Hewlett-Packard is expected to report its biggest loss in history today, as it reports its numbers for the third fiscal quarter that ended at the close of July. That’s a huge setback for a pioneering Silicon Valley company and the world’s largest maker of PCs and computer printers.
With such an anticipated loss of nearly $9 billion, chief executive Meg Whitman will face considerable scrutiny from investors, analysts, customers, and the company’s estimated 350,000 employees. The size of the loss shows how much cleaning up Whitman still has to do.
Much of the loss is expected to be related to a write-off of the value of its Enterprise Services division, which has been weighed down by the poor performance of Electronic Data Systems business that HP bought for $13 billion in 2008. The weakness at HP is in lockstep with Dell’s own disappointing quarterly report yesterday. HP’s earnings will be watched closely, since the company is a bellwether among tech companies.

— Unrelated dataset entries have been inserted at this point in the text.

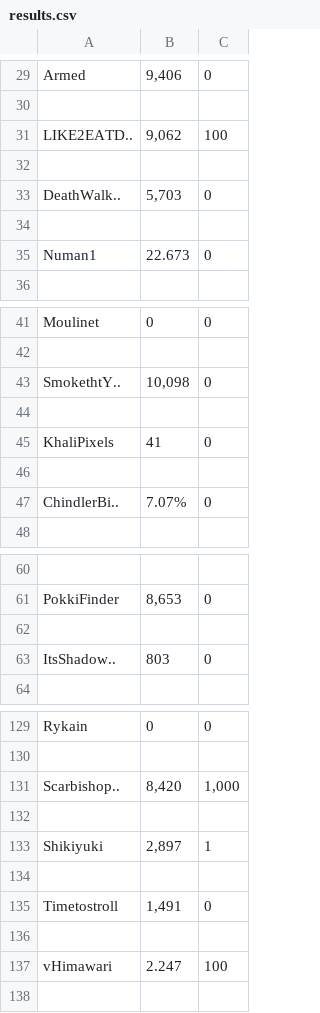
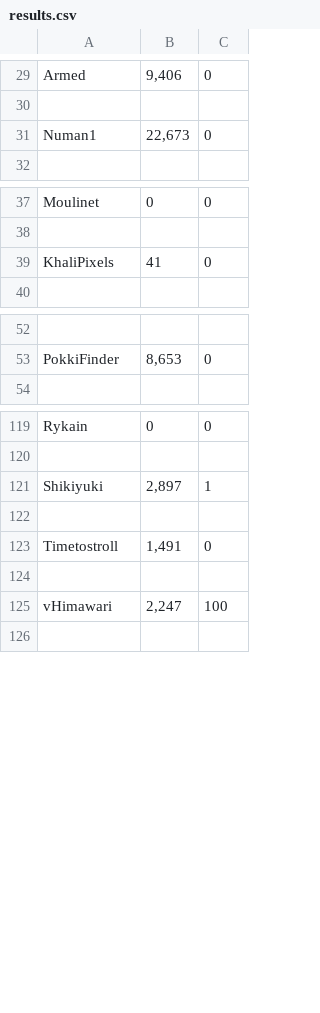
Before and after one commit to heishmanA/SpringCulvBot, a CSV file: maplestory-culvert-flag-score-extractor/results.csv, drawn as a sheet; only a part is shown, gaps mark what is left out; removed rows and columns are numbered as before the commit, all else as after; the diff covers the shown part only; the diff names each change by its address in the sheet, - before the commit and + after, or states it on an @@ line.

```diff
--- a/maplestory-culvert-flag-score-extractor/results.csv
+++ b/maplestory-culvert-flag-score-extractor/results.csv
-row 31: LIKE2EATD.. | 9,062 | 100
-row 32: (empty)
-row 33: DeathWalk.. | 5,703 | 0
-row 34: (empty)
-B31: 22.673
+B31: 22,673
-row 43: SmokethtY.. | 10,098 | 0
-row 44: (empty)
-row 46: (empty)
-row 47: ChindlerBi.. | 7.07% | 0
-row 62: (empty)
-row 63: ItsShadow.. | 803 | 0
-row 131: Scarbishop.. | 8,420 | 1,000
-row 132: (empty)
-B125: 2.247
+B125: 2,247
```
Also changed, not shown: 10 removed rows and 11 edited cells elsewhere in this file, 7 other files.
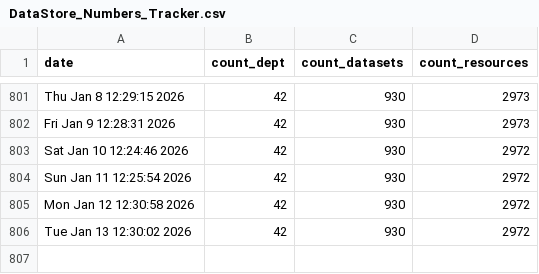
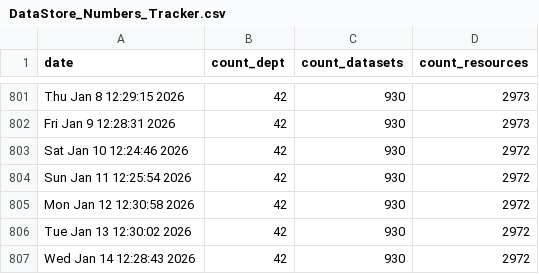
Before and after one commit to PatLittle/OpenGov_R_Scripts, a CSV file: DataStore_Numbers_Tracker.csv, drawn as a sheet; only a part is shown, gaps mark what is left out; the diff names each change by its address in the sheet, - before the commit and + after, or states it on an @@ line.

```diff
--- a/DataStore_Numbers_Tracker.csv
+++ b/DataStore_Numbers_Tracker.csv
+row 807: Wed Jan 14 12:28:43 2026 | 42 | 930 | 2972
```
Also changed, not shown: list_of_DS_resources.csv.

Analysts are expecting HP to report a loss of $4.31 to $4.49 a share — or $8.5 billion to $8.9 billion — for the three months ending July 31. That’s part of the price that HP has to pay for losing to Apple in the tablet and smartphone wars, as well as sluggish performance of its enterprise group. After accounting charges, analysts predicted HP would earn 98 cents per share on revenue of $30.19 billion. A year ago, HP earned $1.9 billion, or 93 cents a share, on revenue of $31. 2 billion. HP’s stock is trading at $19.93 a share a share, giving the technology giant a value of $39.3 billion. By comparison, Apple is worth $615 billion.
It is likely to be the worst loss since HP started in 1939. Chief executive Meg Whitman is still coming up with plans to turn around the company after a year on the job. One of her initiatives is to cut HP’s staff by as much as 27,000 over a couple of years, recording a charge of $1.5 billion to $1.7 billion.
HP is banking on a revival for its PC business as Microsoft launches its Windows 8 operating system Oct. 26.